Savings and ISA allowance
Make full use of ISA allowances – including junior ISAs. Use your annual ISA limit for 2015/16 which is £15,240, and can be split however you choose between cash and permitted investments, such as stocks and shares.
But, if you are using your ISA allowance before the end of the tax year, beware that some banks and building societies are not changing their rules in line with the flexible New ISA (NISA) rules, which come in to effect on 6 April this year.
The NISA rules allow you to take money out of your ISA and re-contribute it in the same tax year without it counting twice towards your annual ISA limit, but many providers are not allowing the same flexibility.
So if you’re likely to need access to your savings during the next tax year, an ISA, even a NISA, may not be the best option for you.
With the introduction of the new savings allowance, allowing a basic rate tax payer to earn up to £1,000 of interest income before paying tax on this income, means normal savings accounts can be as tax efficient as an ISA.
Consider using the junior ISA limit for 2014/15 which is £4,080 for children under the age of 18.
Maximising tax-free personal allowance
Your personal allowance is phased out where your income is between £100,000 and £121,200 resulting in an effective rate of tax of 60%.
If your income is within this range, consider making pension contributions or charitable donations to reduce the impact of losing your personal allowance.
If a spouse or civil partner does not have sufficient income to utilise their personal allowance (£10,600 for 2015/16), or their basic rate and higher rate tax bands (20% on income up to £31,785 and 40% on income between £31,786 and £150,000), the higher earning spouse or civil partner may gift income producing assets to them.
Any UK resident individual can contribute up to £2,880 (net) into a pension, irrespective of their earnings, and the pension provider is able to obtain 20% tax relief, so the policy is credited with a gross contribution of £3,600. Therefore, consider contributing to a pension for a non-working spouse/civil partner or children to benefit from £720 tax relief for each person.
Dividend tax allowance mitigation
From 6 April 2016, the notional dividend tax credit of 10% will be abolished and a new dividend tax allowance of £5,000 per annum will be introduced.

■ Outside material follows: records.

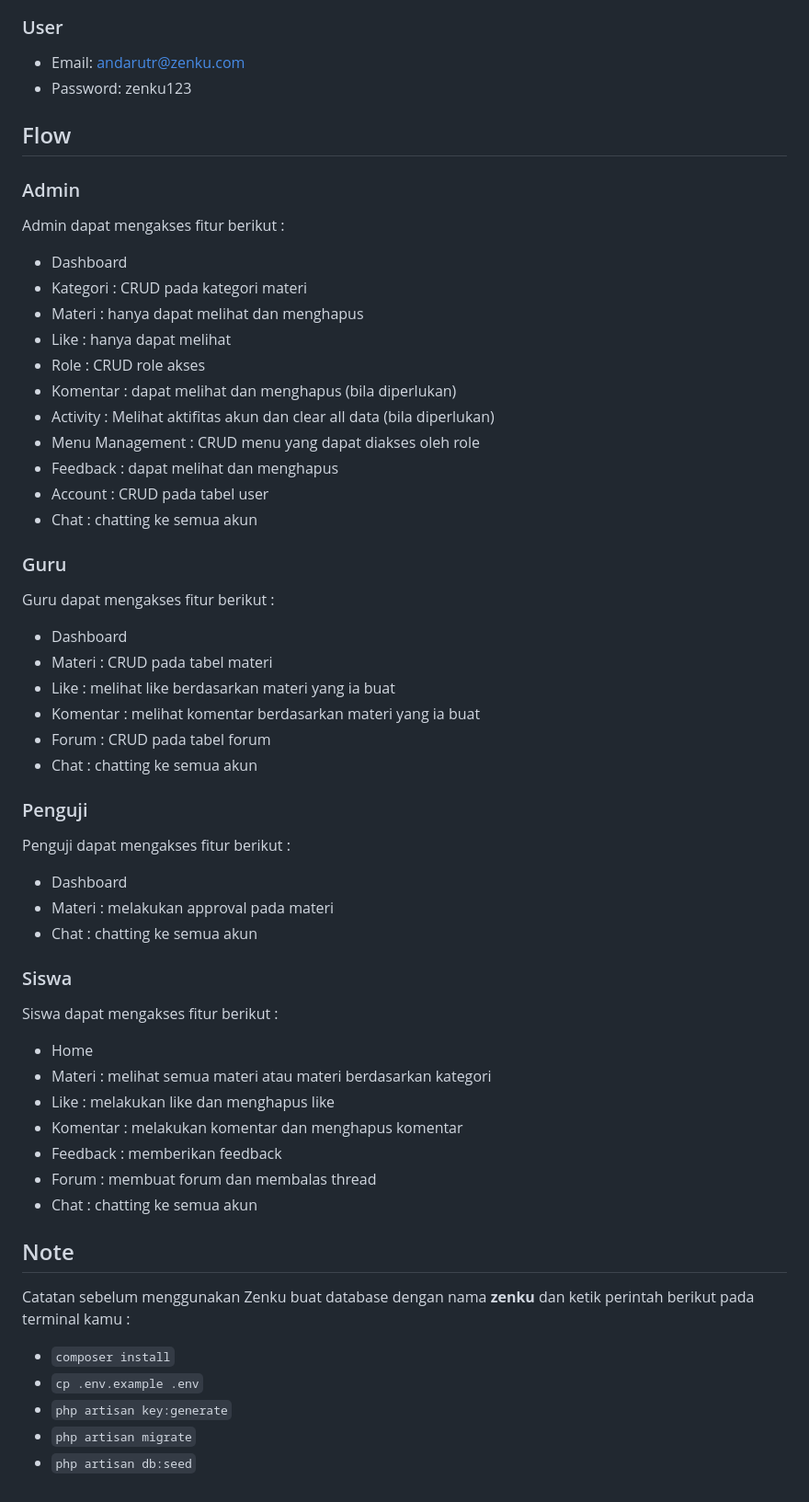
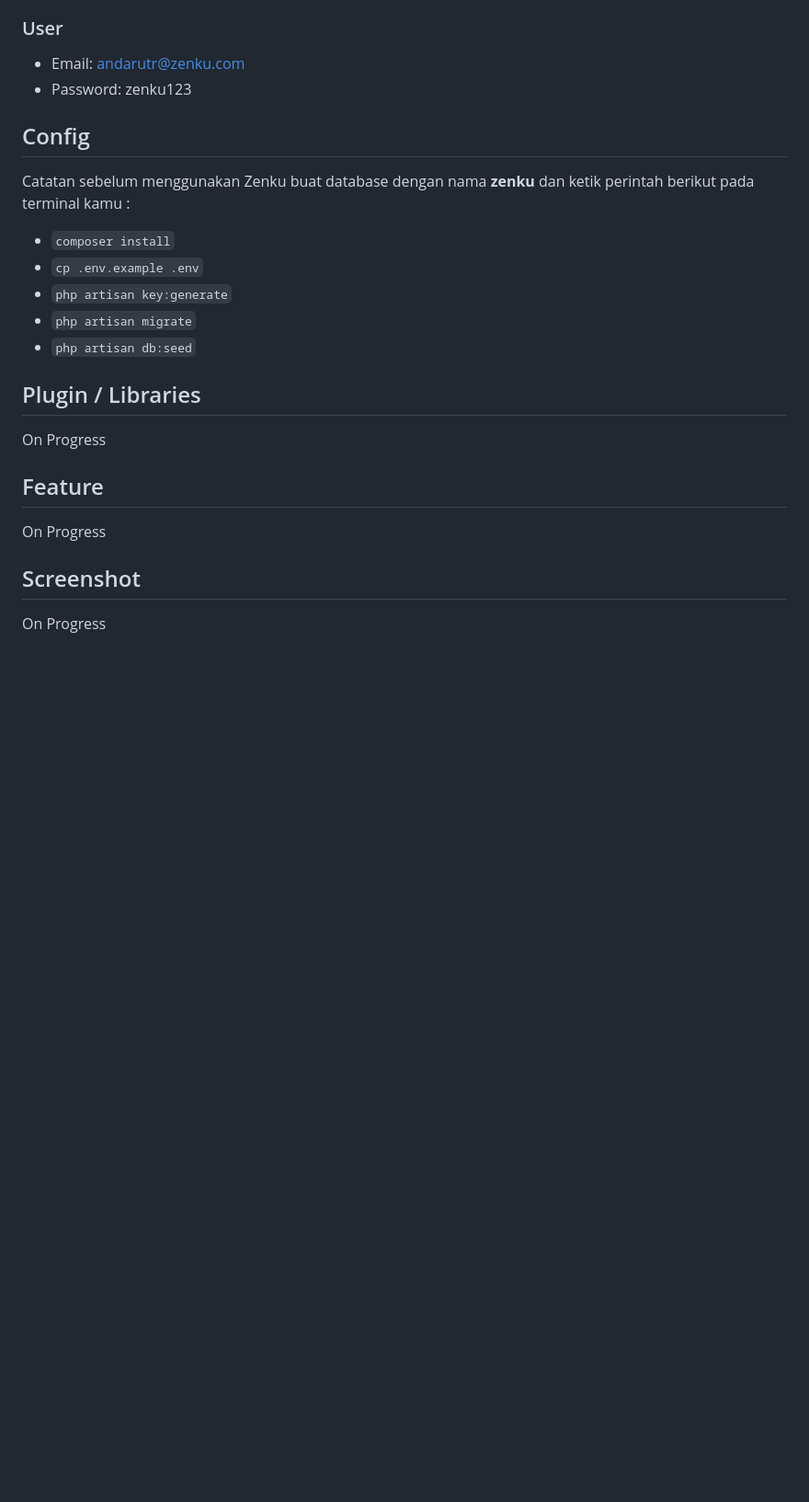
Before and after one commit to andarutr/zenku, a Markdown page: README.md, the part around the change printed below. Shown: that part at 92% size. Drawn GitHub-style; blank space fills up the shorter version.

```diff
--- a/README.md
+++ b/README.md
@@ -38,50 +39,19 @@ Zenku adalah website sosial media pembelajaran yang dibuat untuk mempermudah sis
 - Email: andarutr@zenku.com
 - Password: zenku123
 
-## Flow
-### Admin
-Admin dapat mengakses fitur berikut :
-- Dashboard
-- Kategori : CRUD pada kategori materi
-- Materi : hanya dapat melihat dan menghapus
-- Like : hanya dapat melihat
-- Role : CRUD role akses
-- Komentar : dapat melihat dan menghapus (bila diperlukan)
-- Activity : Melihat aktifitas akun dan clear all data (bila diperlukan)
-- Menu Management : CRUD menu yang dapat diakses oleh role
-- Feedback : dapat melihat dan menghapus
-- Account : CRUD pada tabel user
-- Chat : chatting ke semua akun
-
-### Guru
-Guru dapat mengakses fitur berikut :
-- Dashboard
-- Materi : CRUD pada tabel materi
-- Like : melihat like berdasarkan materi yang ia buat
-- Komentar : melihat komentar berdasarkan materi yang ia buat
-- Forum : CRUD pada tabel forum
-- Chat : chatting ke semua akun
-
-### Penguji
-Penguji dapat mengakses fitur berikut :
-- Dashboard
-- Materi : melakukan approval pada materi
-- Chat : chatting ke semua akun
-
-### Siswa
-Siswa dapat mengakses fitur berikut :
-- Home
-- Materi : melihat semua materi atau materi berdasarkan kategori
-- Like : melakukan like dan menghapus like
-- Komentar : melakukan komentar dan menghapus komentar
-- Feedback : memberikan feedback
-- Forum : membuat forum dan membalas thread
-- Chat : chatting ke semua akun
-
-## Note
+## Config
 Catatan sebelum menggunakan Zenku buat database dengan nama **zenku** dan ketik perintah berikut pada terminal kamu :
  - `composer install`
  - `cp .env.example .env`
  - `php artisan key:generate`
  - `php artisan migrate`
  - `php artisan db:seed`
+
+ ## Plugin / Libraries
+On Progress
+
+ ## Feature
+On Progress
+
+ ## Screenshot
+On Progress
```
Also changed, not shown: other parts of README.md (+7 -6 lines), document/ERD ZENKU.jpg (added), 1 other file.
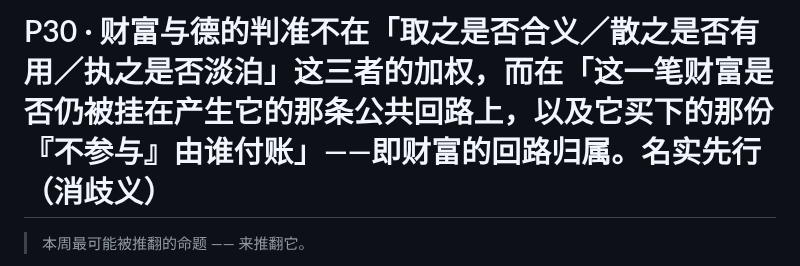
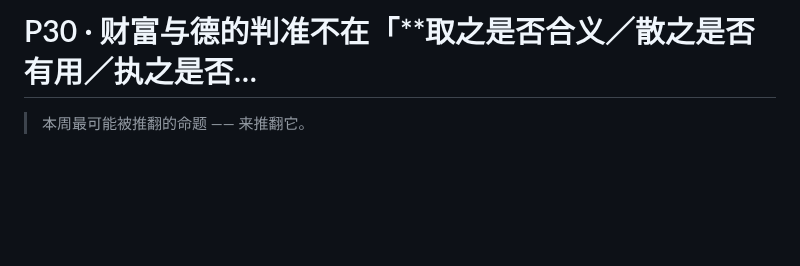
Before and after one commit to juesizhe/juesizhe, a Markdown page: cards/P30.md, the part around the change. GitHub-like rendering; blank space fills up the shorter version.

Commit message:
sync: 以本地为准更新 cards/P30.md

```diff
--- a/cards/P30.md
+++ b/cards/P30.md
@@ -1,4 +1,4 @@
-# P30 · 财富与德的判准不在「**取之是否合义／散之是否有用／执之是否淡泊**」这三者的加权，而在「**这一笔财富是否仍被挂在产生它的那条公共回路上，以及它买下的那份『不参与』由谁付账**」——即财富的**回路归属**。**名实先行（消歧义）**
+# P30 · 财富与德的判准不在「**取之是否合义／散之是否有用／执之是否…
 
 > 本周最可能被推翻的命题 —— 来推翻它。
 
```
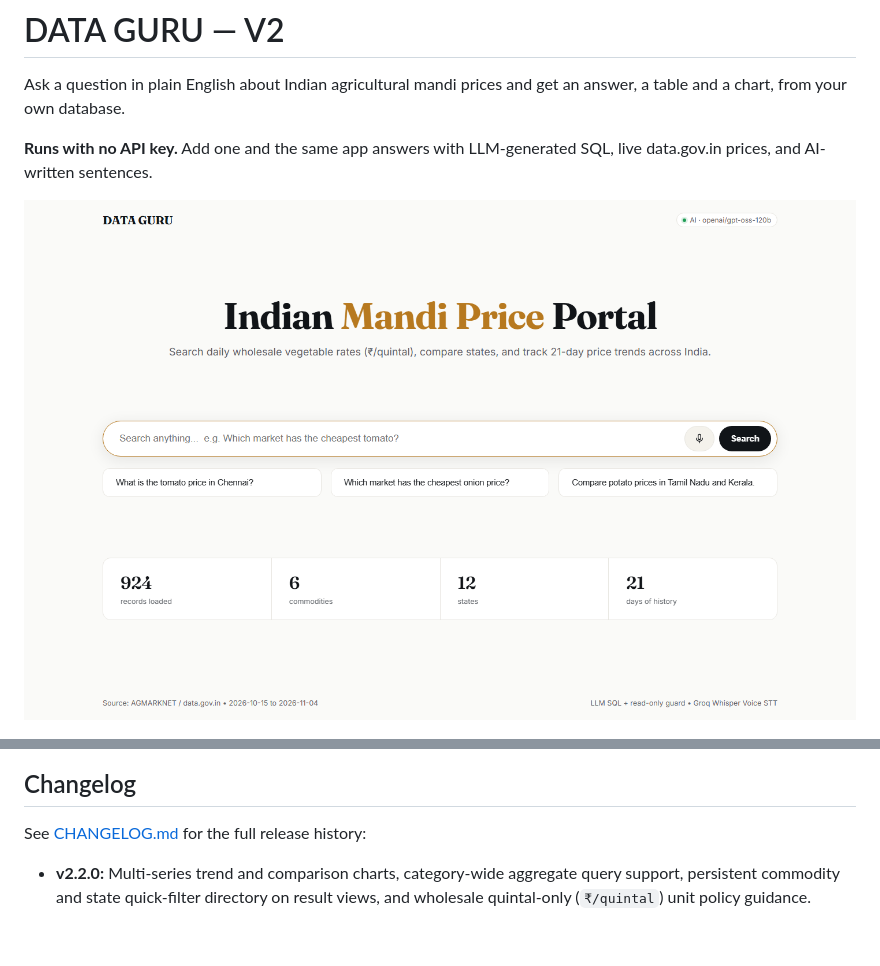
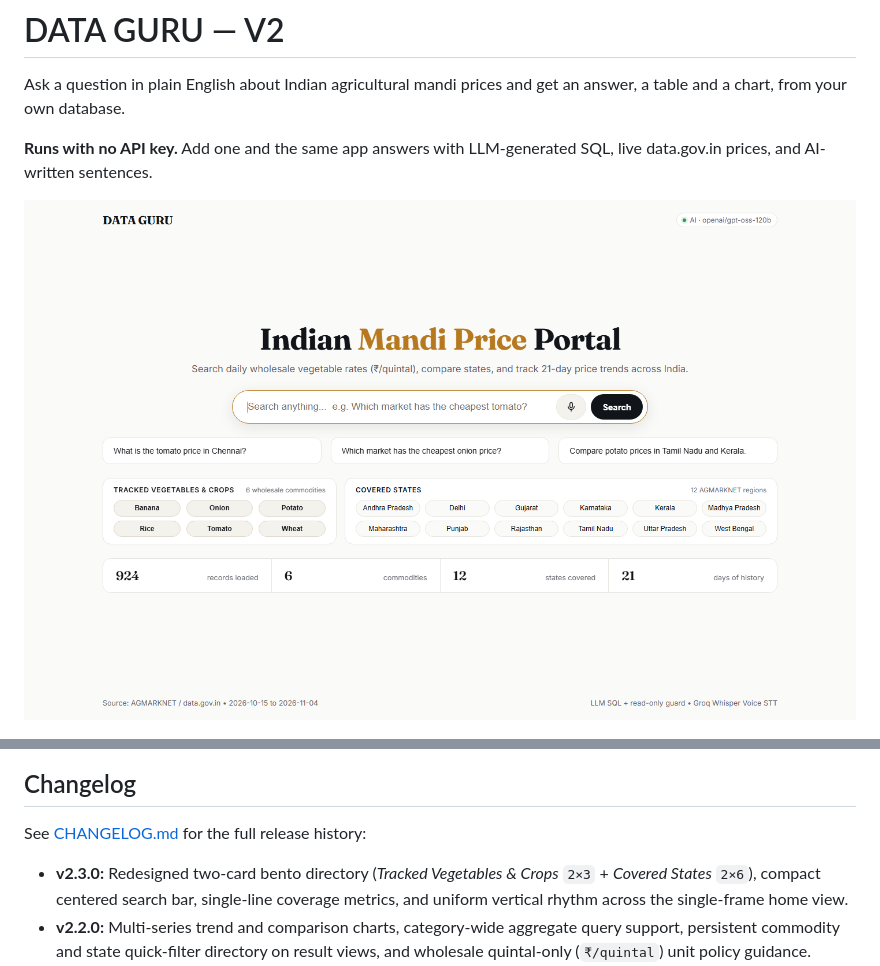
Before and after one commit to Anirudh1017/data-guru, a Markdown page: README.md, 2 parts joined by grey strips. Drawn GitHub-style; pictures changed too: docs/v2-home.png; blank space fills up the shorter version.

Commit message:
v2.3.0: two-card bento parameter directory, sleek pill proportions & compact search bar

```diff
--- a/README.md
+++ b/README.md
@@ -275,6 +275,7 @@ docs/
 ## Changelog
 
 See [CHANGELOG.md](CHANGELOG.md) for the full release history:
+- **v2.3.0:** Redesigned two-card bento directory (*Tracked Vegetables & Crops* `2×3` + *Covered States* `2×6`), compact centered search bar, single-line coverage metrics, and uniform vertical rhythm across the single-frame home view.
 - **v2.2.0:** Multi-series trend and comparison charts, category-wide aggregate query support, persistent commodity and state quick-filter directory on result views, and wholesale quintal-only (`₹/quintal`) unit policy guidance.
 - **v2.1.0:** Streamlined *Indian Mandi Price Portal* single-frame layout, interactive Bar/Line chart switcher across all query intents, and updated setup documentation.
 - **v2.0.0:** Initial V2 release with LLM → SQL read-only guard, deterministic rules fallback, Groq Whisper voice search, multi-turn follow-ups, 21-day trend charts, and data.gov.in live sync.
```
Also changed, not shown: CHANGELOG.md (+9 -0 lines), 3 other files.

The tax rates will also change for dividend income in excess of the £5,000 allowance: 7.5% for basic rate payers; 32.5% for higher rate payers; and 38.1% for additional rate payers.
This will trigger an actual tax increase for those with savings and dividend income in excess of £16,000 in 2016/17. Those who are able to do so may wish to consider whether it is worth accelerating dividends to receive them prior to 5 April 2016.
Review your portfolio and transfer assets between spouses to push anticipated dividends into the hands of the spouse with lower income.
Consider making Seed Enterprise Investment Scheme (SEIS) or Enterprise Investment Scheme (EIS) investments.
Pensions planning for high earners
Be ready for the changes to the maximum annual pension contributions for those individuals with income over £150,000.
The 2016/17 tax year will introduce a tapered annual allowance so that those with income above this threshold will have the amount they (and their employer combined) can contribute to their pension fund with relief, reduced by £1 for every £2 over the threshold.
Therefore, someone with income over £210,000 will only be able to make a maximum of £10,000 to their pension pot without incurring a charge on the excess.
This will be particularly important for those whose employment earnings are close to or above the £150,000 limit and who have other income or have their employers making contributions. If unsure, seek advice from your tax or pensions adviser.
Draw from pension tax efficiently to use up elements of ‘bands’.
About the authors
This article was written by Nimesh Shah, partner; Susan Spash, partner; Genevieve Moore, partner; Suzanne Briggs, director and Paul Haywood-Schiefer, assistant manager at chartered accountants Blick Rothenberg LLP